Roadway Express is hauling more truckload freight these days. So much, in fact, that based on revenue the unionized LTL carrier would rank among the nation's top 30 non-union truckload carriers.

"If you look at our statistics, our truckload business is growing ten, fifteen percent right now because we have drivers and they don't," Roadway president James Staley said in an exclusive interview with Heavy Duty Trucking Magazine.
Roadway reports that truckload business represents 7 percent of its total revenue which was a reported $2.65 billion in 1998. That would put Roadway's truckload business at about $185 million, in the same league as truckload carriers such as Burlington Motor Carriers, Inc., Daleville, IN, ($225 million) or Mercer Transportation Co., Louisville, KY, ($172.5 million).
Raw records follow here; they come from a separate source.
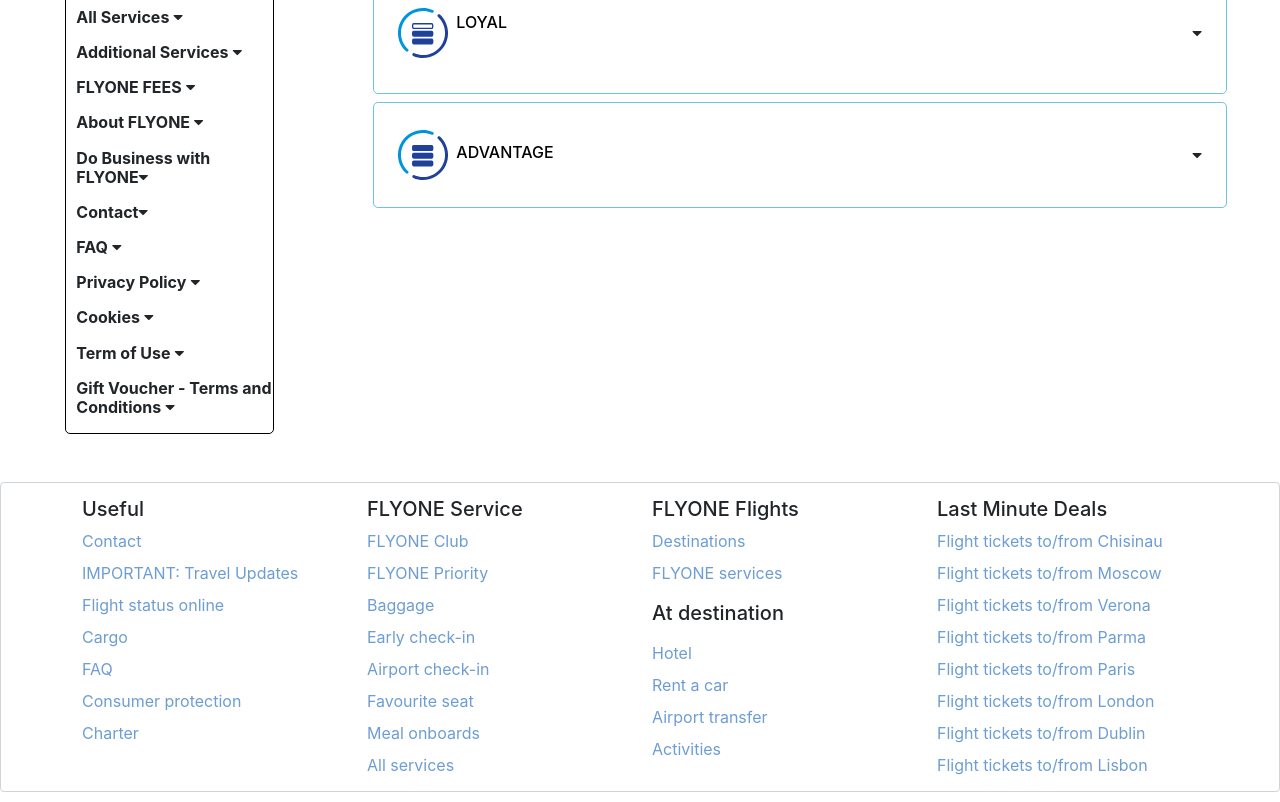
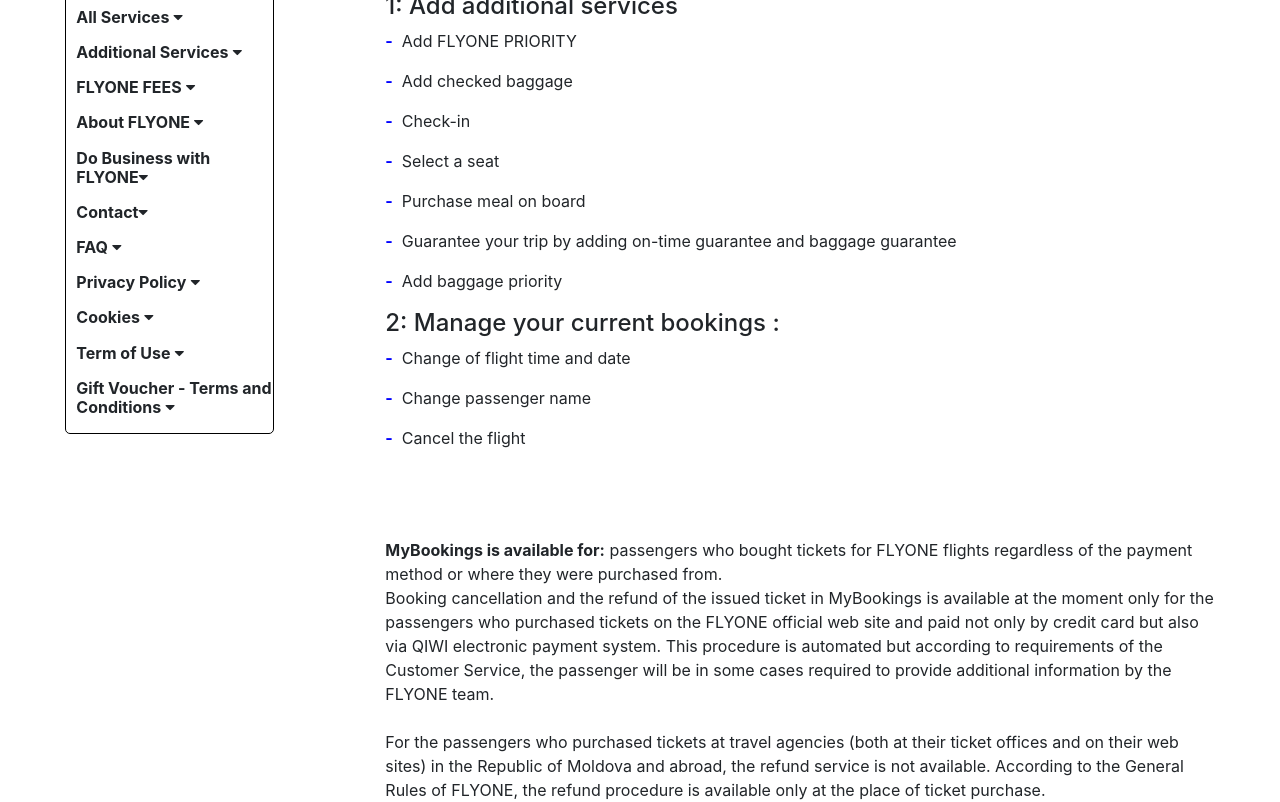
Before and after one commit to kamranlatifch/FLYONE-REACT, a React (Create React App) app: page / in a window 1280 px wide. Shown: the part 380-1182 px from the top of the page. Built offline with nearby package versions, Linux system fonts and the light colour scheme.

Commit message:
My Booking Component Added

```diff
--- a/src/Components/AllServices/AllServices.jsx
+++ b/src/Components/AllServices/AllServices.jsx
@@ -4,6 +4,7 @@ import { useEffect } from "react";
 import MyFlyone from "../MyFLYONE/MyFlyone";
 import TotalServices from "../TotalServices/TotalServices";
 import FareFmilies from "../HowToBook/FareFamilies/FareFmilies";
+import MyBookings from "../HowToBook/MyBookings/MyBookings";
 function AllServices() {
   //   const [howToBookShow, setHowToBookShow] = useState(false);
   const [title, setTitle] = useState("hide");
@@ -385,7 +386,8 @@ function AllServices() {
           </div>
           <div className="col-8 right-div-data">
             {/* <MyFlyone /> */}
-            <FareFmilies />
+            {/* <FareFmilies /> */}
+            <MyBookings />
           </div>
         </div>
       </div>
--- /dev/null
+++ b/src/Components/HowToBook/MyBookings/MyBookings.jsx
@@ -0,0 +1,114 @@
+import React from "react";
+
+function MyBookings() {
+  return (
+    <>
+      <div className="col-12 right-div-data">
+        <h2>Find Booking</h2>
+        <p>
+          <b>MyBookings</b>is a convenient tool to personalize, to purchase
+          additional FLYONE services and to manage current bookings.
+        </p>
+        <p className="my-2">
+          MyBookings allows you to:
+          <br />
+        </p>
+        <h4>1: Add additional services </h4>
+        <p>
+          <span style={{ color: "blue" }}>
+            <b>-</b>
+          </span>
+          &nbsp; Add FLYONE PRIORITY
+          <br />
+        </p>
+        <p>
+          <span style={{ color: "blue" }}>
+            <b>-</b>
+          </span>
+          &nbsp; Add checked baggage <br />
+        </p>
+        <p>
+          <span style={{ color: "blue" }}>
+            <b>-</b>
+          </span>
+          &nbsp; Check-in
+          <br />
+        </p>
+        <p>
+          <span style={{ color: "blue" }}>
+            <b>-</b>
+          </span>
+          &nbsp; Select a seat
+          <br />
+        </p>
+        <p>
+          <span style={{ color: "blue" }}>
+            <b>-</b>
+          </span>
+          &nbsp; Purchase meal on board
+          <br />
+        </p>
+        <p>
+          <span style={{ color: "blue" }}>
+            <b>-</b>
+          </span>
+          &nbsp; Guarantee your trip by adding on-time guarantee and baggage
+          guarantee <br />
+        </p>
+        <p>
+          <span style={{ color: "blue" }}>
+            <b>-</b>
+          </span>
+          &nbsp; Add baggage priority <br />
+        </p>
+
+        <h4>2: Manage your current bookings : </h4>
+
+        <p>
+          <span style={{ color: "blue" }}>
+            <b>-</b>
+          </span>
+          &nbsp; Change of flight time and date
+          <br />
+        </p>
+        <p>
+          <span style={{ color: "blue" }}>
+            <b>-</b>
+          </span>
+          &nbsp; Change passenger name <br />
+        </p>
+        <p>
+          <span style={{ color: "blue" }}>
+            <b>-</b>
+          </span>
+          &nbsp; Cancel the flight <br />
+        </p>
+
+        <br />
+        <br />
+        <br />
+        <p>
+          <b>MyBookings is available for:</b> passengers who bought tickets for
+          FLYONE flights regardless of the payment method or where they were
+          purchased from. <br /> Booking cancellation and the refund of the
+          issued ticket in MyBookings is available at the moment only for the
+          passengers who purchased tickets on the FLYONE official web site and
+          paid not only by credit card but also via QIWI electronic payment
+          system. This procedure is automated but according to requirements of
+          the Customer Service, the passenger will be in some cases required to
+          provide additional information by the FLYONE team. <br />
+          <br />
+          For the passengers who purchased tickets at travel agencies (both at
+          their ticket offices and on their web sites) in the Republic of
+          Moldova and abroad, the refund service is not available. According to
+          the General Rules of FLYONE, the refund procedure is available only at
+          the place of ticket purchase.
+        </p>
+        <br />
+        <br />
+      </div>
+    </>
+  );
+}
+
+export default MyBookings;
```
Roadway maintains a truckload sales team called Roadway Volume Sales at its Akron headquarters, said Staley.
"They're handling thousands of calls a day from people looking for truckload rates," he said, adding that the rate of sales made or loads secured "is not great."
Nevertheless, said Staley, "the volume of calls just continues to increase, percentage secured increases and tonnage hauled increases. Probably our big problem is that we're just not known as a truckload carrier or even to be interested in a lot of truckload business."
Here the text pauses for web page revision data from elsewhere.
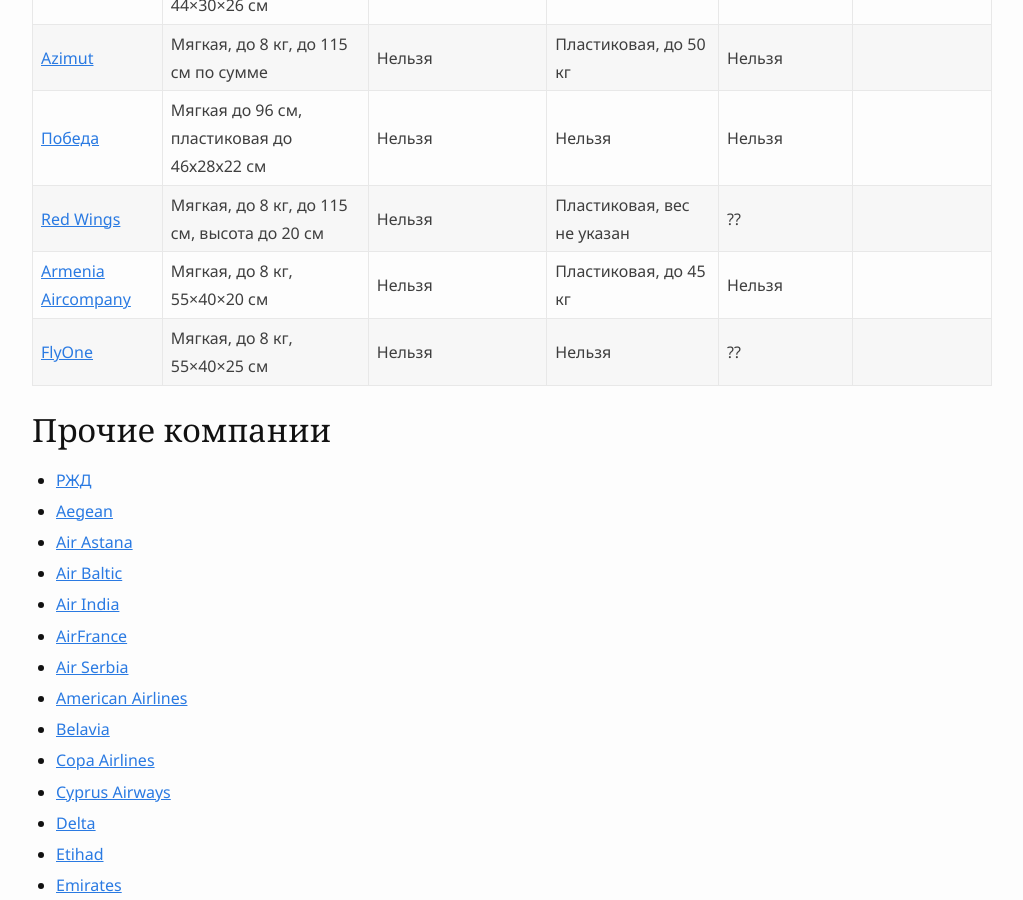
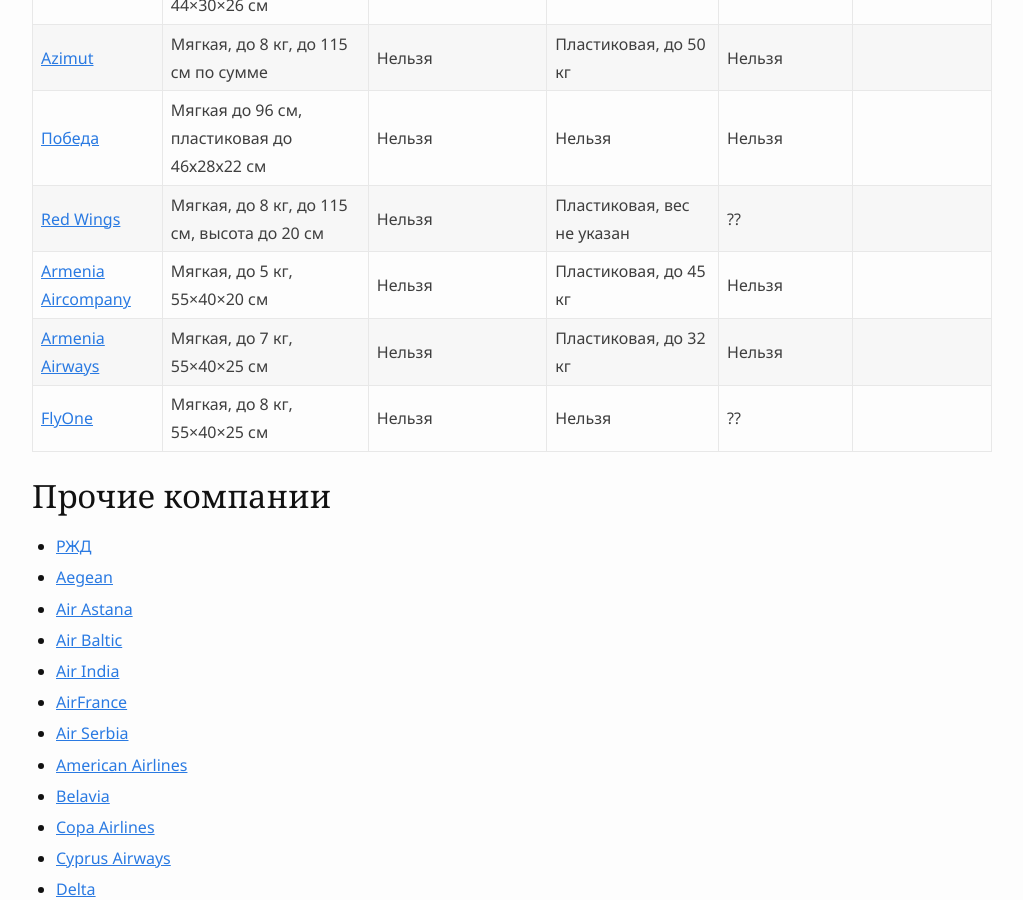
Before and after one commit to haywiki/haywiki.github.io, a Jekyll site: the page built from animals/flight-companies.md, in a window 1280 px wide and 900 px high, scrolled down 546 px. Shown: the whole window, without its empty margins (128-1151 px from the left). Built offline with Jekyll 4.4.1, drawn with Linux system fonts in a browser that asks for light colours; nearby versions of some CDN libraries; a script that is not in the unit is left out.

Commit message:
изменение условий armenia air company

```diff
--- a/animals/flight-companies.md
+++ b/animals/flight-companies.md
@@ -8,16 +8,17 @@
 
 ## Популярные авиакомпании
 
-| Компании                                                                              | Под креслом                                  | Соседнее место                     | Перевозка в багаже               | Брахицефалы | Заметки                                                                                                |
-|---------------------------------------------------------------------------------------|----------------------------------------------|------------------------------------|----------------------------------|-------------|--------------------------------------------------------------------------------------------------------|
-| [Utair](https://www.utair.ru/support/6/ob_usluge_perevozka_zhivotnyh)                 | Мягкая, до 10 кг, 55х40х25 см                | Пластиковая, до 20 кг, 55х40х40 см | Пластиковая, до 20 кг, до 206 см | Нельзя      | [Инструкция](https://www.utair.ru/support/4/kak_perevozyatsya_zhivotnye_na_rejsah_utair)               |
-| [S7](https://www.s7.ru/ru/info/perevozka-zhivotnykh/)                                 | Мягкая, до 10 кг, 55×40×25 см                | Пластиковая, до 23 кг, 55х40х40 см | Пластиковая, до 50 кг            | Нельзя      | [Популярные вопросы](https://helpcenter.s7.ru/ru/category/bagazh-i-ruchnaya-klad/perevozka-zhivotnyh/) |
-| [Aeroflot](https://www.aeroflot.ru/ru-ru/information/special/animals)                 | Мягкая или пластиковая, до 8 кг, 44×30×26 см | Нельзя                             | Пластиковая, до 50 кг            | **Можно**   | До трех животных!                                                                                      |
-| [Azimut](https://azimuth.aero/ru/passengers/baggage/flights-with-pets)                | Мягкая, до 8 кг, до 115 см по сумме          | Нельзя                             | Пластиковая, до 50 кг            | Нельзя      |                                                                                                        |
-| [Победа](https://www.pobeda.aero/ru/information/service/perevozka-zhivotnykh/)        | Мягкая до 96 см, пластиковая до 46х28х22 см  | Нельзя                             | Нельзя                           | Нельзя      |                                                                                                        |
-| [Red Wings](https://flyredwings.com/baggage/perevozka-zhivotnyx/)                     | Мягкая, до 8 кг, до 115 см, высота до 20 см  | Нельзя                             | Пластиковая, вес не указан       | ??          |                                                                                                        |
-| [Armenia Aircompany](https://armeniafly.com/special-services/travelling-with-pets-ru) | Мягкая, до 8 кг, 55×40×20 см                 | Нельзя                             | Пластиковая, до 45 кг            | Нельзя      |                                                                                                        |
-| [FlyOne](https://flyone.eu/ru/Before-flights/Baggage)                                 | Мягкая, до 8 кг, 55×40×25 см                 | Нельзя                             | Нельзя                           | ??          |                                                                                                        |
+| Компании                                                                                                                                 | Под креслом                                  | Соседнее место                     | Перевозка в багаже               | Брахицефалы | Заметки                                                                                                |
+|------------------------------------------------------------------------------------------------------------------------------------------|----------------------------------------------|------------------------------------|----------------------------------|-------------|--------------------------------------------------------------------------------------------------------|
+| [Utair](https://www.utair.ru/support/6/ob_usluge_perevozka_zhivotnyh)                                                                    | Мягкая, до 10 кг, 55х40х25 см                | Пластиковая, до 20 кг, 55х40х40 см | Пластиковая, до 20 кг, до 206 см | Нельзя      | [Инструкция](https://www.utair.ru/support/4/kak_perevozyatsya_zhivotnye_na_rejsah_utair)               |
+| [S7](https://www.s7.ru/ru/info/perevozka-zhivotnykh/)                                                                                    | Мягкая, до 10 кг, 55×40×25 см                | Пластиковая, до 23 кг, 55х40х40 см | Пластиковая, до 50 кг            | Нельзя      | [Популярные вопросы](https://helpcenter.s7.ru/ru/category/bagazh-i-ruchnaya-klad/perevozka-zhivotnyh/) |
+| [Aeroflot](https://www.aeroflot.ru/ru-ru/information/special/animals)                                                                    | Мягкая или пластиковая, до 8 кг, 44×30×26 см | Нельзя                             | Пластиковая, до 50 кг            | **Можно**   | До трех животных!                                                                                      |
+| [Azimut](https://azimuth.aero/ru/passengers/baggage/flights-with-pets)                                                                   | Мягкая, до 8 кг, до 115 см по сумме          | Нельзя                             | Пластиковая, до 50 кг            | Нельзя      |                                                                                                        |
+| [Победа](https://www.pobeda.aero/ru/information/service/perevozka-zhivotnykh/)                                                           | Мягкая до 96 см, пластиковая до 46х28х22 см  | Нельзя                             | Нельзя                           | Нельзя      |                                                                                                        |
+| [Red Wings](https://flyredwings.com/baggage/perevozka-zhivotnyx/)                                                                        | Мягкая, до 8 кг, до 115 см, высота до 20 см  | Нельзя                             | Пластиковая, вес не указан       | ??          |                                                                                                        |
+| [Armenia Aircompany](https://armeniafly.com/special-services/travelling-with-pets-ru)                                                    | Мягкая, до 5 кг, 55×40×20 см                 | Нельзя                             | Пластиковая, до 45 кг            | Нельзя      |                                                                                                        |
+| [Armenia Airways](https://www.facebook.com/armeniaairways/posts/pfbid0LVWUfvaReXfdfjNFbmh1TFYgXyVwp9E3S2PTNJYKBJcP5Aa3XjdGMjcdY5BxNJq4l) | Мягкая, до 7 кг, 55×40×25 см                 | Нельзя                             | Пластиковая, до 32 кг            | Нельзя      |                                                                                                        |
+| [FlyOne](https://flyone.eu/ru/Before-flights/Baggage)                                                                                    | Мягкая, до 8 кг, 55×40×25 см                 | Нельзя                             | Нельзя                           | ??          |                                                                                                        |
 
 ## Прочие компании
 
```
Staley believes the truckload sector driver shortage has contributed to Roadway's increased truckload business.
"That's got to be the reason. You look at all the driver recruiting that goes on. I know that we don't have to recruit like that. We get a driver turnover of, on an annual basis including retirement, of less than 3 percent -- a lot different number than some of the truckload numbers."
Reliable numbers are not available, but driver turnover among truckload carriers varies widely from company to company and is estimated to range from 50 to 200 percent.
Roadway drivers are Teamster members working under the five-year National Master Freight Agreement reached in 1998.